Saudi authorities had also detained and deported a suspected founding member of the Indian Mujahideen terrorist group, Fasih Mehmood, for the 2010 bomb blast in Bangalore.
Sources said the counter-terrorism cooperation has seen a steady rise in the last eight years with regular exchange of information and meetings with both internal and external security agencies of both countries.
Sources said one of the major turning point was the visit of Saudi King Abdullah to New Delhi in January 2006.
The 'Delhi Declaration' that was signed between the two countries during the visit stressed that terrorism was a 'scourge" that "the governments would closely and actively cooperate" to fight it and other transitional crimes like money laundering, drugs and arms trade among others.
Even the 'Riyadh Declaration' signed in 2010 during Prime Minister Manmohan Singh's visit to the country emphasised on cooperation in exchange of information on terrorism.
Following a string of attacks in 2003 and 2004 in the country, late Crown Prince Nayef directed the Kingdom's campaign against al-Qaeda.
As per Wikileaks Cables, former US Secretary of State Hillary Clinton had identified Saudi as world's largest source of funds for Islamist militant groups such as the Afghan Taliban and Pakistan-based Lashkar-e-Tayiba.
"More needs to be done since Saudi Arabia remains a critical financial support base for al-Qaeda, the Taliban, LeT and other terrorists groups," said a secret December 2009 paper signed by the US secretary of state.
According to sources, Pakistani terrorist groups and agencies have often in the past focused on worker class in Saudi for recruiting and then giving training to be used for terror activities.
Sources also said a major part of funds is raised by terror groups from Saudi Arabia through their frontal groups that claim to be involved in social work. And this where the security agencies of both country are working together.
"Not only are there now regular exchange of information, agencies are working together to choke the financial support chain also," a source said.
Asked why there has been a fast-paced positive relationship that Saudi Arabia has with India on anti-terror issues, a source said, "A lot has to (do) with the internal dynamics of the country as well as geo-politics.

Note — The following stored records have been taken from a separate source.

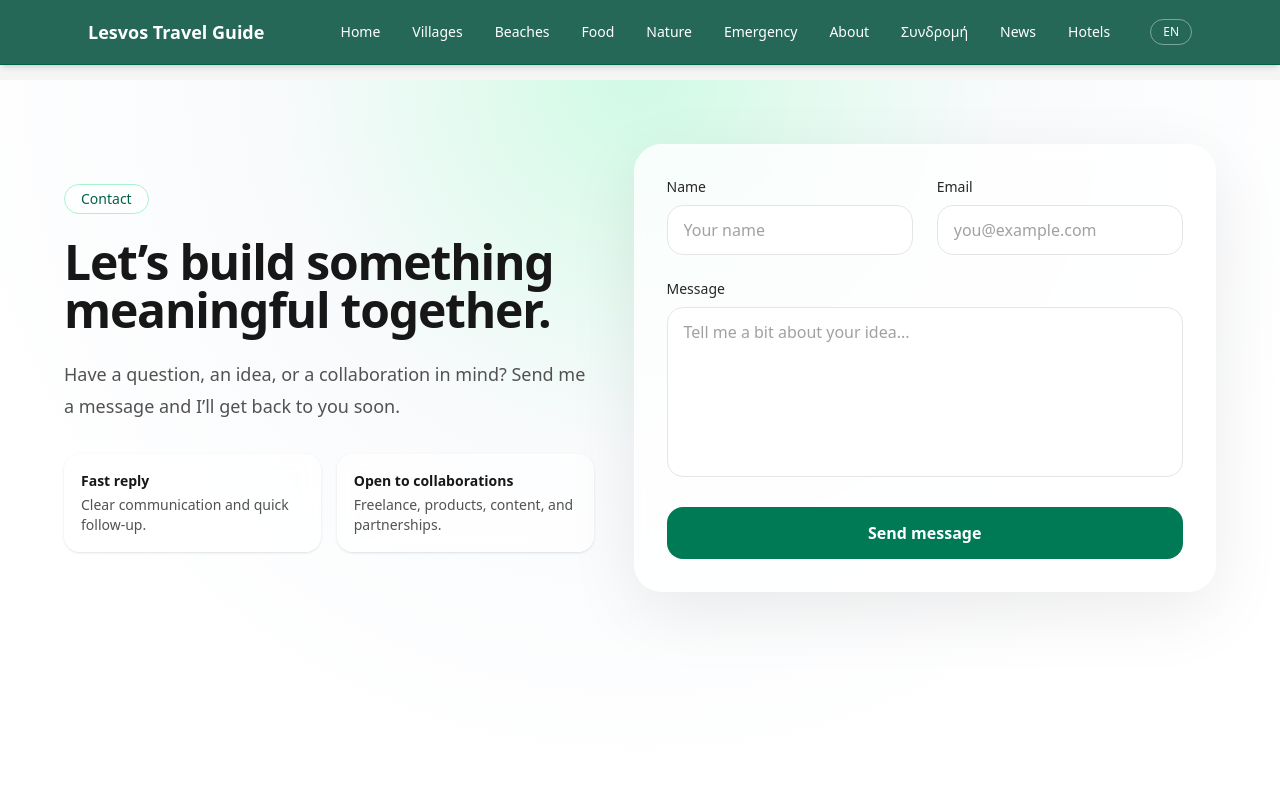
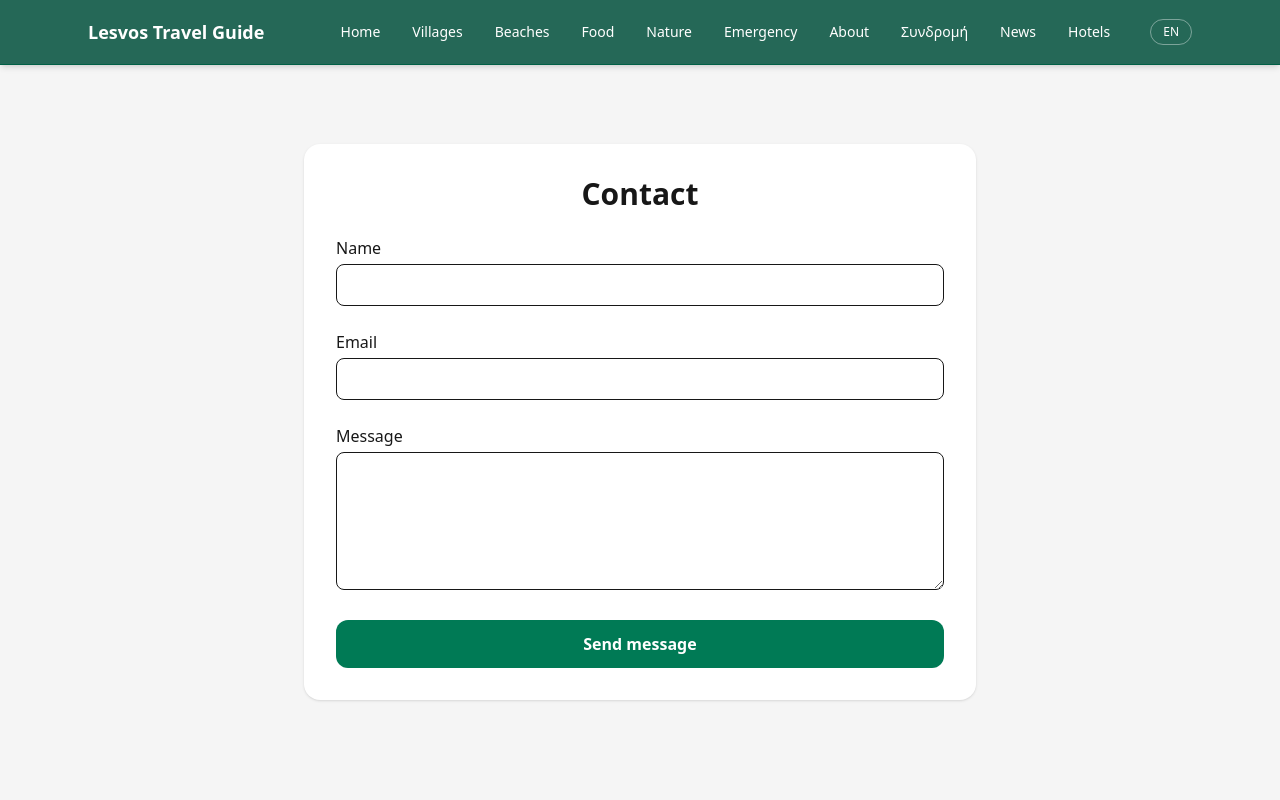
Before and after one commit to amamouridis06/lesvos-travel-guide, a Next.js app: page /contact in a window 1280 px wide. Shown: the top 800 px of the page. Built offline with nearby package versions, Linux system fonts and the light colour scheme; no server answers.

Commit message:
Update page.tsx

```diff
--- a/app/contact/page.tsx
+++ b/app/contact/page.tsx
@@ -1,187 +1,97 @@
 "use client";
 
 import { useState } from "react";
-import { useForm, ValidationError } from "@formspree/react";
 
 export default function ContactPage() {
-  const [values, setValues] = useState({
-    name: "",
-    email: "",
-    message: "",
+  const [submitted, setSubmitted] = useState(false);
+  const [loading, setLoading] = useState(false);
+
+  const handleSubmit = async (e: React.FormEvent<HTMLFormElement>) => {
+    e.preventDefault();
+    setLoading(true);
+
+    const form = e.currentTarget;
+    const data = new FormData(form);
+
+    const response = await fetch("https://formspree.io/f/YOUR_FORM_ID", {
+      method: "POST",
+      body: data,
+      headers: {
+        Accept: "application/json",
+      },
     });
 
-  const [state, handleSubmit] = useForm(
-    process.env.NEXT_PUBLIC_FORMSPREE_FORM_ID || ""
-  );
+    if (response.ok) {
+      setSubmitted(true);
+      form.reset();
+    } else {
+      alert("Something went wrong");
+    }
 
-  const onChange = (
-    e: React.ChangeEvent<HTMLInputElement | HTMLTextAreaElement>
-  ) => {
-    setValues((prev) => ({ ...prev, [e.target.name]: e.target.value }));
+    setLoading(false);
   };
 
-  if (state.succeeded) {
+  if (submitted) {
     return (
-      <main className="relative min-h-screen overflow-hidden bg-[radial-gradient(circle_at_top,_#d1fae5,_#f8fafc_35%,_#ffffff_70%)] px-4 py-16 text-neutral-900 sm:px-6">
-        <div className="mx-auto max-w-3xl">
-          <div className="rounded-[28px] border border-white/60 bg-white/80 p-8 shadow-[0_20px_70px_rgba(0,0,0,0.08)] backdrop-blur xl:p-12">
-            <div className="mx-auto flex max-w-xl flex-col items-center text-center">
-              <div className="mb-6 flex h-16 w-16 items-center justify-center rounded-full bg-emerald-100 text-2xl">
-                ✓
-              </div>
-              <h1 className="mb-3 text-3xl font-bold tracking-tight sm:text-4xl">
-                Message sent
-              </h1>
-              <p className="mb-8 text-base leading-7 text-neutral-600 sm:text-lg">
-                Thank you for reaching out. I received your message and I’ll get
-                back to you as soon as possible.
-              </p>
-
-              <button
-                onClick={() => {
-                  setValues({ name: "", email: "", message: "" });
-                  window.location.reload();
-                }}
-                className="rounded-2xl bg-emerald-700 px-6 py-3 font-semibold text-white transition hover:bg-emerald-800"
-              >
-                Send another message
-              </button>
-            </div>
-          </div>
+      <main className="min-h-screen flex items-center justify-center bg-neutral-100">
+        <div className="bg-white p-10 rounded-2xl shadow text-center">
+          <h1 className="text-2xl font-bold mb-4">Message sent ✅</h1>
+          <p className="text-gray-600">Thanks! I’ll get back to you soon.</p>
         </div>
       </main>
     );
   }
 
   return (
-    <main className="relative min-h-screen overflow-hidden bg-[radial-gradient(circle_at_top,_#d1fae5,_#f8fafc_35%,_#ffffff_70%)] px-4 py-16 text-neutral-900 sm:px-6">
-      <div className="absolute inset-0 -z-10 opacity-60">
-        <div className="absolute left-[-80px] top-16 h-72 w-72 rounded-full bg-emerald-200 blur-3xl" />
-        <div className="absolute bottom-0 right-[-60px] h-80 w-80 rounded-full bg-teal-100 blur-3xl" />
-      </div>
+    <main className="min-h-screen bg-neutral-100 px-4 py-16">
+      <div className="max-w-2xl mx-auto bg-white p-8 rounded-2xl shadow">
+        <h1 className="text-3xl font-bold mb-6 text-center">Contact</h1>
 
-      <div className="mx-auto grid max-w-6xl gap-10 lg:grid-cols-[1fr_1.1fr] lg:items-center">
-        <section className="max-w-xl">
-          <span className="inline-flex rounded-full border border-emerald-200 bg-white/70 px-4 py-1 text-sm font-medium text-emerald-800 backdrop-blur">
-            Contact
-          </span>
-
-          <h1 className="mt-6 text-4xl font-bold tracking-tight sm:text-5xl">
-            Let’s build something meaningful together.
-          </h1>
-
-          <p className="mt-6 text-base leading-8 text-neutral-600 sm:text-lg">
-            Have a question, an idea, or a collaboration in mind? Send me a
-            message and I’ll get back to you soon.
-          </p>
-
-          <div className="mt-8 grid gap-4 sm:grid-cols-2">
-            <div className="rounded-2xl border border-white/70 bg-white/70 p-4 shadow-sm backdrop-blur">
-              <p className="text-sm font-semibold text-neutral-900">Fast reply</p>
-              <p className="mt-1 text-sm text-neutral-600">
-                Clear communication and quick follow-up.
-              </p>
-            </div>
-
-            <div className="rounded-2xl border border-white/70 bg-white/70 p-4 shadow-sm backdrop-blur">
-              <p className="text-sm font-semibold text-neutral-900">
-                Open to collaborations
-              </p>
-              <p className="mt-1 text-sm text-neutral-600">
-                Freelance, products, content, and partnerships.
-              </p>
-            </div>
-          </div>
-        </section>
-
-        <section className="rounded-[28px] border border-white/60 bg-white/80 p-6 shadow-[0_20px_70px_rgba(0,0,0,0.08)] backdrop-blur sm:p-8">
         <form onSubmit={handleSubmit} className="space-y-6">
-            <div className="grid gap-6 sm:grid-cols-2">
-              <div className="sm:col-span-1">
-                <label
-                  htmlFor="name"
-                  className="mb-2 block text-sm font-medium text-neutral-800"
-                >
-                  Name
-                </label>
+          <div>
+            <label className="block mb-1 font-medium">Name</label>
             <input
-                  id="name"
               type="text"
               name="name"
-                  value={values.name}
-                  onChange={onChange}
               required
-                  placeholder="Your name"
-                  className="w-full rounded-2xl border border-neutral-200 bg-white px-4 py-3 text-neutral-900 outline-none transition placeholder:text-neutral-400 focus:border-emerald-500 focus:ring-4 focus:ring-emerald-100"
+              className="w-full border rounded-lg px-4 py-2"
             />
           </div>
 
-              <div className="sm:col-span-1">
-                <label
-                  htmlFor="email"
-                  className="mb-2 block text-sm font-medium text-neutral-800"
-                >
-                  Email
-                </label>
+          <div>
+            <label className="block mb-1 font-medium">Email</label>
             <input
-                  id="email"
               type="email"
               name="email"
-                  value={values.email}
-                  onChange={onChange}
               required
-                  placeholder="you@example.com"
-                  className="w-full rounded-2xl border border-neutral-200 bg-white px-4 py-3 text-neutral-900 outline-none transition placeholder:text-neutral-400 focus:border-emerald-500 focus:ring-4 focus:ring-emerald-100"
+              className="w-full border rounded-lg px-4 py-2"
             />
-                <ValidationError
-                  prefix="Email"
-                  field="email"
-                  errors={state.errors}
-                  className="mt-2 text-sm text-red-600"
-                />
-              </div>
           </div>
 
           <div>
-              <label
-                htmlFor="message"
-                className="mb-2 block text-sm font-medium text-neutral-800"
-              >
-                Message
-              </label>
+            <label className="block mb-1 font-medium">Message</label>
             <textarea
-                id="message"
               name="message"
-                rows={6}
-                value={values.message}
-                onChange={onChange}
+              rows={5}
               required
-                placeholder="Tell me a bit about your idea..."
-                className="w-full resize-none rounded-2xl border border-neutral-200 bg-white px-4 py-3 text-neutral-900 outline-none transition placeholder:text-neutral-400 focus:border-emerald-500 focus:ring-4 focus:ring-emerald-100"
-              />
-              <ValidationError
-                prefix="Message"
-                field="message"
-                errors={state.errors}
-                className="mt-2 text-sm text-red-600"
+              className="w-full border rounded-lg px-4 py-2"
             />
           </div>
 
-            {state.errors && state.errors.length > 0 && (
-              <div className="rounded-2xl border border-red-200 bg-red-50 px-4 py-3 text-sm text-red-700">
-                Something went wrong. Please check the fields and try again.
-              </div>
-            )}
+          <input
+            type="hidden"
+            name="_subject"
+            value="New message from website"
+          />
 
           <button
             type="submit"
-              disabled={state.submitting}
-              className="inline-flex w-full items-center justify-center rounded-2xl bg-emerald-700 px-6 py-3.5 font-semibold text-white transition hover:bg-emerald-800 disabled:cursor-not-allowed disabled:opacity-70"
+            disabled={loading}
+            className="w-full bg-emerald-700 text-white py-3 rounded-xl font-semibold hover:bg-emerald-800 disabled:opacity-70"
           >
-              {state.submitting ? "Sending..." : "Send message"}
+            {loading ? "Sending..." : "Send message"}
           </button>
         </form>
-        </section>
       </div>
     </main>
   );
```
Lines whose indentation alone changed are shown as unchanged.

Apart from Pakistan, everyone else seems to be on the same page."
Khurshid, who has already met Crown Prince Salman bin Abdulaziz, who is also the Defence Minister, will be meeting with the Interior Minister later in the day.